Sorting algorithms

In the previous sorting algorithms , the algorithms that we implemented had average time complexity of O(N^2). These algorithms become inefficient when the task is to sort sequences with large no. of elements.

The generally used sorting algorithms with better time complexities are as follows:

1. Quick Sort

2. Merge Sort

3. Bucket Sort

Quick Sort:

While implementing Quick sort, we will be using Divide and conquer approach where we sort the sequence by dividing it in small sub-sequences, thus decreasing no. of iterations.

Short Explanation

In quick sort initially we will select an element as pivot and place it at its correct position and by swapping, we bring all elements smaller than pivot on one side of pivot and all greater elements on other side of pivot.

Now, as the sequence is divided in two sections, we will treat each section as separate sequence and select pivot for each section. We will again place pivot at correct position for each section but this time we will have to do less no. of comparisons. This process of division in two parts and placing pivot at correct position will be repeated unless each element is placed at correct position.

Detailed explanation

We will initially consider one element(pivot element) and place it at its correct position by comparing it with all other elements. Generally we select first, middle or last element of the sequence as pivot element.

For now, we will consider first element of the sequence as pivot element.

By swapping we make sure that all elements less than pivot are placed at indices less than that of pivot element and the elements greater than pivot are placed at indices greater than that of pivot element.

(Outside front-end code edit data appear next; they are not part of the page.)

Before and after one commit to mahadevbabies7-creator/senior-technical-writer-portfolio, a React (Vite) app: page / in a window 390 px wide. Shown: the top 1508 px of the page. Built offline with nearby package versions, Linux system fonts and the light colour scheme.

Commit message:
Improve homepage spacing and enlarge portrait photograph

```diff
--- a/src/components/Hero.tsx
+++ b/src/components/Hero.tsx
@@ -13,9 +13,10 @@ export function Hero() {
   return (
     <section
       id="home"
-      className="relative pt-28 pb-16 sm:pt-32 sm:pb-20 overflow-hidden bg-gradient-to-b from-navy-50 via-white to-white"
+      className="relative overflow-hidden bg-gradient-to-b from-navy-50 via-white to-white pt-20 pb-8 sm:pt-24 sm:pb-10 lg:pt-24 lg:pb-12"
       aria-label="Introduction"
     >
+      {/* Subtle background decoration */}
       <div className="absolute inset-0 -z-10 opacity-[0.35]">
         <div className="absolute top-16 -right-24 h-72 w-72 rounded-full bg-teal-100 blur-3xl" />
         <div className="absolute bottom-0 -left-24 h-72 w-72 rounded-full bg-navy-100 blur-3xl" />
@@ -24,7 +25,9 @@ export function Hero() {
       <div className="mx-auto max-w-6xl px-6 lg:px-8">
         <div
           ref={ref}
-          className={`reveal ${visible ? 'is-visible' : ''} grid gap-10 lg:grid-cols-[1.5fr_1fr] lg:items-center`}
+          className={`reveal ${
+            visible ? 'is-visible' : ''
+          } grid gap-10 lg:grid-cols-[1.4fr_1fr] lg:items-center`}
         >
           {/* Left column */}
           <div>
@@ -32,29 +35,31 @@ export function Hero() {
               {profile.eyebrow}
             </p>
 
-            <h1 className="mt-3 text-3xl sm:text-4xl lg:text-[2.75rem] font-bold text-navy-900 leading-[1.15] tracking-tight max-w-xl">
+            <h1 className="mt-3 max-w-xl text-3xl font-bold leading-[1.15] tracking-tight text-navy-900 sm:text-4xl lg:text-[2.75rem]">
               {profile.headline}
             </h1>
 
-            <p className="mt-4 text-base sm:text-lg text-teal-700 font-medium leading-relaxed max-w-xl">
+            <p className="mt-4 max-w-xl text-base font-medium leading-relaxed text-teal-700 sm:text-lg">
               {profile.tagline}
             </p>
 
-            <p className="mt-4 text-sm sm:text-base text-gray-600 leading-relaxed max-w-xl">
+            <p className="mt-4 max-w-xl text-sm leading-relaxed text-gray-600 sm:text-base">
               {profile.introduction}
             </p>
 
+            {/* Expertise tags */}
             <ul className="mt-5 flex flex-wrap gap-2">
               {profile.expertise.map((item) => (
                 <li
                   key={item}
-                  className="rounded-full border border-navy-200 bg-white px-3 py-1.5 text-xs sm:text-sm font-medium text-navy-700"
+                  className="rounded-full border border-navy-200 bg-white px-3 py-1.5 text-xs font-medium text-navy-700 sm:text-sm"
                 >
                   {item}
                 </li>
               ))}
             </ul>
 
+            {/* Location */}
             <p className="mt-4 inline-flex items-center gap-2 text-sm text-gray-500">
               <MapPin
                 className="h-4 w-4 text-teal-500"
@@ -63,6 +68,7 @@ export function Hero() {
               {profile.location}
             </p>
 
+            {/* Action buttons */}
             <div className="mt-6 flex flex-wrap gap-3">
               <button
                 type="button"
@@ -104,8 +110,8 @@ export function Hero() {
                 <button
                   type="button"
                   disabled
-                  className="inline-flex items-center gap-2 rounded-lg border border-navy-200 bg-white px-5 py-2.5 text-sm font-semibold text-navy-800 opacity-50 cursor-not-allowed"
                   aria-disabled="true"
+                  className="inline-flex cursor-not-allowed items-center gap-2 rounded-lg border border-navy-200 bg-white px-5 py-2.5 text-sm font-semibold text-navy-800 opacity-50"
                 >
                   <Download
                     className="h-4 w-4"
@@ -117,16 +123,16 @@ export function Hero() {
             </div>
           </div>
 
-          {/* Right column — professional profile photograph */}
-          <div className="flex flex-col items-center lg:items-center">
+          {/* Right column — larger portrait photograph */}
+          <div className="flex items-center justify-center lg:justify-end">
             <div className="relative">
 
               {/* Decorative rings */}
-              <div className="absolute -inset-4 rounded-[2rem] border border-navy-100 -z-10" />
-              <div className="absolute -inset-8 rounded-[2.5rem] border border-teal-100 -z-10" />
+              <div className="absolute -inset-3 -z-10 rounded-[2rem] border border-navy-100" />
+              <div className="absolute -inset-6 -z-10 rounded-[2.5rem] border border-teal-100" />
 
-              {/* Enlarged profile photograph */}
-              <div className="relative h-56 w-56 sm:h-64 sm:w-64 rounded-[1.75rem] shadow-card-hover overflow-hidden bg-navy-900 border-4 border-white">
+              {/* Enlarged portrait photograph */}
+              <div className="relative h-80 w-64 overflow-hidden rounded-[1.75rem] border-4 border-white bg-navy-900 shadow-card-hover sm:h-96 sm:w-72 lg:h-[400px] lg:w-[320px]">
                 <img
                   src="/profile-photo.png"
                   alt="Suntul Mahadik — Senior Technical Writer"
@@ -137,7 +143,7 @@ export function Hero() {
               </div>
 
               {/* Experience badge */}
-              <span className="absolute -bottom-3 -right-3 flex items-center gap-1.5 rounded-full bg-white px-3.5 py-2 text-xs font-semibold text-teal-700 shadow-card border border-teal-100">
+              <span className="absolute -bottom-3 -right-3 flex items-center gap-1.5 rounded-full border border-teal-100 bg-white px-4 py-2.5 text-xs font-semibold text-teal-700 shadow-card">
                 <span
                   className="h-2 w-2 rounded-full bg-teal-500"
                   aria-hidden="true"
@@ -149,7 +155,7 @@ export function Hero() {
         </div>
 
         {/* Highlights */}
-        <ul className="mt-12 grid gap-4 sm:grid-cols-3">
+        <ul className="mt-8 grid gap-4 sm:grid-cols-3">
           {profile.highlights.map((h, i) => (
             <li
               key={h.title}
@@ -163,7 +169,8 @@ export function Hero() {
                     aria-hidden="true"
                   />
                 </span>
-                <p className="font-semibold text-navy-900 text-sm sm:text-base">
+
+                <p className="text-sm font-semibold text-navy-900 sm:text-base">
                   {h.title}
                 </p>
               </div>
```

Now, the sequence is divided in two sections, one with elements less than the pivot element and other with elements greater than pivot element.

Now, we will do the above operations on both sections separately by considering them separate sequences i.e. we will select separate pivot elements for both sub-sequences and place them at their correct position and each of these two sequences will be further divided in two parts w.r.t their pivot element.

Each time, a sub-sequence is divided in two parts, we are placing 1 element at its correct place i.e. the pivot element.

The sorting algorithms working on O(N^2) usually traverse the whole loop to compare each element with every other element. The similar logic is applied in quick sort but here, for each element we keep on decreasing our range of elements for comparison by dividing sequence in two parts. This process is repeated until all elements are placed at their correct position.

Let’s understand above explanation by following example:

Consider a sequence with 16 elements:

Case 1: Comparing each element with every other element which means it will approximately require n*n comparisons i.e. 256 comparisons.

Case 2: Dividing sequence in small parts and placing 1 element at its correct place each time.

Below is a representation of division of sequence in smaller sections.

Here 1 denotes an element at correct position 1* denotes current pivot element. The numbers denote the no. of elements in which sub-sequence is divided e.g. 7 means that sub-sequence has 7 elements

16 (unsorted array)

7 1* 8 (15 comparisons)

[3 1* 3] 1 [4 1* 3] (6 comparisons+7 comparisons)

[1 1* 1] 1 [1 1* 1] 1 [2 1* 1] 1 [1 1* 1] (2 + 2 + 3 + 2 comparisons)

1 1 1 1 1 1 1 1 [1* 1] 1 1 1 1 1 1 (2 comparisons)

Total no. of comparisons: 15+6+7+2+2+3+2+2 = 35 comparisons

Here, on the basis of dividing sequence in two parts we did the job of 256 comparisons in 35 comparisons. This difference becomes huge for large sequences.

Visualisation of quick sort is as follows:

Implementation of quick sort is as follows:

Time Complexity : O( n2 )

So that’s it for this article we will be coming up with our next article on further topics very soon till then keep learning, keep coding, keep reading and keep improving !!

Happy Coding 😊

By Programmers Army